A good friend of mine is going through a pretty difficult time. He’s approaching his mid-30s and is saddled with two young children. He is the sole bread winner in his family, but he pays the bills with a job he hates. He is deeply in debt. He feels trapped, and scared, and entirely without options. He is not only laying down the tracks in front of himself, but the rest of his family, too. Meanwhile, he can hear the train coming. The sound never goes away.
I am equally close with my friend’s wife. The three of us were inseparable in college, thanks to the fact that she basically moved into our two-man dorm room five weeks into first semester. She texted me about my friend yesterday, and she, too, feels scared, and trapped, and alone. Her husband is deeply depressed, and she doesn’t know what else to do.
None of us do. This is a battle he’s been fighting for a long time.
I tried, as best I could, to give her some advice. I think it helped, if only for that day. Sometimes that’s all we need. Something to get us to the next day. But I haven’t stopped thinking about it, what I could have said.
Today, I was reminded about my favourite passage from one of my favourite novels, Skippy Dies by Paul Murray. While it doesn’t provide any answers in terms of what my friend can do to help himself, it definitely gives it some context: most of us get to the point he is at right now. Most of adulthood is about disillusionment.
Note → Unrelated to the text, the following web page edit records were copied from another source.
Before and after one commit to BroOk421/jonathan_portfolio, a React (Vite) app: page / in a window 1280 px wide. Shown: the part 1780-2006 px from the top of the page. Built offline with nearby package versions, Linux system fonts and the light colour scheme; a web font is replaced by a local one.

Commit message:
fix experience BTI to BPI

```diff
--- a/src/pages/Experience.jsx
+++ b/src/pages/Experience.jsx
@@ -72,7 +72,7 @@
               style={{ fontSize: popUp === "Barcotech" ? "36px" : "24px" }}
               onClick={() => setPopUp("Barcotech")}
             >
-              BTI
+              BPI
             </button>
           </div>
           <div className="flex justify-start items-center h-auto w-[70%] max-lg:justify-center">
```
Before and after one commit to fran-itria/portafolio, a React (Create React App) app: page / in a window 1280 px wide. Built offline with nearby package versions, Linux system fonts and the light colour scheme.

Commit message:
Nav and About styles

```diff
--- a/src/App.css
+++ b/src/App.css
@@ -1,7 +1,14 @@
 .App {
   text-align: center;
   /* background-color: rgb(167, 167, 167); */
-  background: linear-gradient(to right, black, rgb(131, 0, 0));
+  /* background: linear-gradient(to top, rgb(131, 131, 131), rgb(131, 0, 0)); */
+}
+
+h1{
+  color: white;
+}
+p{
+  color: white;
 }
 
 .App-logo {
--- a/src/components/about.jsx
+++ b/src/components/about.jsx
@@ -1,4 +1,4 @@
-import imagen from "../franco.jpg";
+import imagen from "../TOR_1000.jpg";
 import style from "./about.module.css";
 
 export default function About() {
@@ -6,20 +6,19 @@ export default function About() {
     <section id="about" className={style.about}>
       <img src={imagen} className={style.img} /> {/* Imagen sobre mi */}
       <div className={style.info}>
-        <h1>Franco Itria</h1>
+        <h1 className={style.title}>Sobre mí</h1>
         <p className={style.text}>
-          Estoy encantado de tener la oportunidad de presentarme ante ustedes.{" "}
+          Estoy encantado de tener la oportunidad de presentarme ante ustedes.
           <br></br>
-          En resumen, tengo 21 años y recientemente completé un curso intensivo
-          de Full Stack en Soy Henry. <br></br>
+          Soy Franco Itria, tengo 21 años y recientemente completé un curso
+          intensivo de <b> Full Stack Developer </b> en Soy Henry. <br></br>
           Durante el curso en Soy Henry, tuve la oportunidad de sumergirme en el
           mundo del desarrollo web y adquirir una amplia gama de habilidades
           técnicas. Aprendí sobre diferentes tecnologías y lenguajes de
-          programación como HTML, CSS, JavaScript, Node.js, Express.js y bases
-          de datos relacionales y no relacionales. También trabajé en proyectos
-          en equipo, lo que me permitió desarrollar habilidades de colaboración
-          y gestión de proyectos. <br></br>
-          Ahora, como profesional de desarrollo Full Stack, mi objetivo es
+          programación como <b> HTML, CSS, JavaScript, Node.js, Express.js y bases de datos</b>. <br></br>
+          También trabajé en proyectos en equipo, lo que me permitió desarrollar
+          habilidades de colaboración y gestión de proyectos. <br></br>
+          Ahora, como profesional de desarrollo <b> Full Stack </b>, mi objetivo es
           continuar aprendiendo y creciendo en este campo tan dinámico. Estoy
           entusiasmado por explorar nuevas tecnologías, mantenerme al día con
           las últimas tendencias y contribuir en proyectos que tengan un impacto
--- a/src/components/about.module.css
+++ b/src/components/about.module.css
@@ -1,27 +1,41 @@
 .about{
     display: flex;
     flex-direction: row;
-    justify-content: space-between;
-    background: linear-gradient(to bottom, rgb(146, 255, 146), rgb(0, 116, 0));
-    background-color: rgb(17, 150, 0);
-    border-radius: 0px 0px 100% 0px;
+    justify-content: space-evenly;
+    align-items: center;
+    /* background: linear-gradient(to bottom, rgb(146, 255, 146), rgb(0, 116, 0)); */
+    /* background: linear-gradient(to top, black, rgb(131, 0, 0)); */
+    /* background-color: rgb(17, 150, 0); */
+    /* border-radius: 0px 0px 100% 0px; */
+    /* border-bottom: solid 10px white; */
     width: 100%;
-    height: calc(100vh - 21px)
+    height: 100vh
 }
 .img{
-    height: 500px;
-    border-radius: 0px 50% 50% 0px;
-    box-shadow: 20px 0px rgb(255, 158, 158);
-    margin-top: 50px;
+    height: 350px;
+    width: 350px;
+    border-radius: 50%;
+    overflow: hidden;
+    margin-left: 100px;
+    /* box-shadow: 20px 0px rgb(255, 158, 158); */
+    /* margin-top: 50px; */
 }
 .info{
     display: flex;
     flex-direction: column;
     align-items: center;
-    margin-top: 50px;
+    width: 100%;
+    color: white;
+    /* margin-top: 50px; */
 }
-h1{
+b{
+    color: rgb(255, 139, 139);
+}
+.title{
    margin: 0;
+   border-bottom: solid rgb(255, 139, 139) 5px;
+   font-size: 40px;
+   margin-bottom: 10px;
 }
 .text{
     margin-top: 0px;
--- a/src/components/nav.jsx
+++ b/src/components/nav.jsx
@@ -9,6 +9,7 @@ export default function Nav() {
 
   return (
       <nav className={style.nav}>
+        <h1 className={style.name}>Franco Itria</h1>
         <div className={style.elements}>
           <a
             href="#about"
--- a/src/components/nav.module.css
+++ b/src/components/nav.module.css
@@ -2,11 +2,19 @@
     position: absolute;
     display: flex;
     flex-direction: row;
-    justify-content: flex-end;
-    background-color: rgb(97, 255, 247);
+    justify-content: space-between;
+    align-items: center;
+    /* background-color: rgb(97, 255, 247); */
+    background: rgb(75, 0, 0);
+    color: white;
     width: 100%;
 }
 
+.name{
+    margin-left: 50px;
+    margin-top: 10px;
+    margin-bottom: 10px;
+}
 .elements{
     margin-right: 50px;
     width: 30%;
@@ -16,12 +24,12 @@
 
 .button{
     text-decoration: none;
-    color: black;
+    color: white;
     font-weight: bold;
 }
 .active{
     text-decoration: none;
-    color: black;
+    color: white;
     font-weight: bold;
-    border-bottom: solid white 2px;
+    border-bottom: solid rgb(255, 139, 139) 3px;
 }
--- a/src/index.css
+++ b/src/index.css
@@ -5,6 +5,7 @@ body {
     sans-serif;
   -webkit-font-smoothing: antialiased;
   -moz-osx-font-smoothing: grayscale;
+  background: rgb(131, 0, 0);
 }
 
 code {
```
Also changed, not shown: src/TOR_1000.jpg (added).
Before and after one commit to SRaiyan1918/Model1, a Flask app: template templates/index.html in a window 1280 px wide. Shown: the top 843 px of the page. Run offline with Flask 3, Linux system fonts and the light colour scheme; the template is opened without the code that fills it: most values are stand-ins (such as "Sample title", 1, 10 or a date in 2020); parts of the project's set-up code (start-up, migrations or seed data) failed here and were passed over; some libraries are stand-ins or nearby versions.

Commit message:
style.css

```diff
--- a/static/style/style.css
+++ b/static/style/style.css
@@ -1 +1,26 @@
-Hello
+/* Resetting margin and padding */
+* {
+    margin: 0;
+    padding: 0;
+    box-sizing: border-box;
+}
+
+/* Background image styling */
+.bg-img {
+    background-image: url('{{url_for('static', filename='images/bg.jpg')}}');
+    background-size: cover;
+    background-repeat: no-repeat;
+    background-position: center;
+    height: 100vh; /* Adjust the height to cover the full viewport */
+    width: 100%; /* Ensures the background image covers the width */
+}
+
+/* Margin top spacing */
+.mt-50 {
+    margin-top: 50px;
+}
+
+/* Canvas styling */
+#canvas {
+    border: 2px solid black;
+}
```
“You spend your whole childhood watching TV, assuming that at some point in the future everything you see there will one day happen to you: that you too will one day win a Formula One race, hop a train, foil a group of terrorists, tell someone ‘Give me the gun’, etc. Then you start secondary school, and suddenly everyone’s asking you about your career plans and your long-term goals, and by goals they don’t mean the kind you are planning to score in the FA Cup. Gradually the awful truth dawns on you: that Santa Claus was just the tip of the iceberg—that your future will not be the roller coaster you’d imagined, that the world occupied by your parents, the world of washing dishes, going to the dentist, weekend trips to the DIY superstore to buy floor tiles, is actually largely what people mean when they speak of ‘life’. Now, with every day that passes, another door seems to close, the one marked ‘professional stuntman’ or ‘fight evil robot’, until as the weeks go by and the doors —’get bitten by snake’, ‘save world from asteroid’, ‘dismantle bombs with seconds to spare’—keep closing, you begin to hear the sound as a good thing, and start closing some yourself, even ones that didn’t necessarily need to be closed.”
— Paul Murray, Skippy Dies
My friend’s biggest challenge is the fact that he seems incapable of feeling any tangible amount of hope. Why? Some of it is almost certainly chemical, some of it is the chemicals he willingly puts into his body every day. Some of it, no doubt, is the result of an overprotective mother and an overly distant father.
But this passage, specifically the part about closing doors, struck a chord because it hit on something that’s been worrying me. Not just with my friend, but with myself, too. This idea of growing up and willingly closing doors, out of habit or lack of confidence. By the time you’re a certain age, you think you know everything about who you are and what you’re capable of. Which can be a good thing, but it’s also extremely limiting. It certainly is in my friend’s case.
He looks around and sees his peers with better jobs or more money or bigger houses. He does the calculations, and deems himself a failure. But the real problem isn’t that he’s “lost,” it’s that this feeling of losing makes him stand still.
There’s a wonderful Jewish proverb about two people climbing two ladders. One person is near the top of his ladder, but he’s stopped climbing. The other person is much lower, but is on his way up. The question, then, is “who’s winning?”
The rabbi’s answer: the one who’s still moving.
I don’t know if I can help my friend. I don’t know if he can help himself. But I’m reminding myself to keep trying, and to stop closing doors. We’ve all been where my friend is right now: stuck in a rut, seemingly unable to get ourselves out. But most of the time we can, as long as we keep climbing.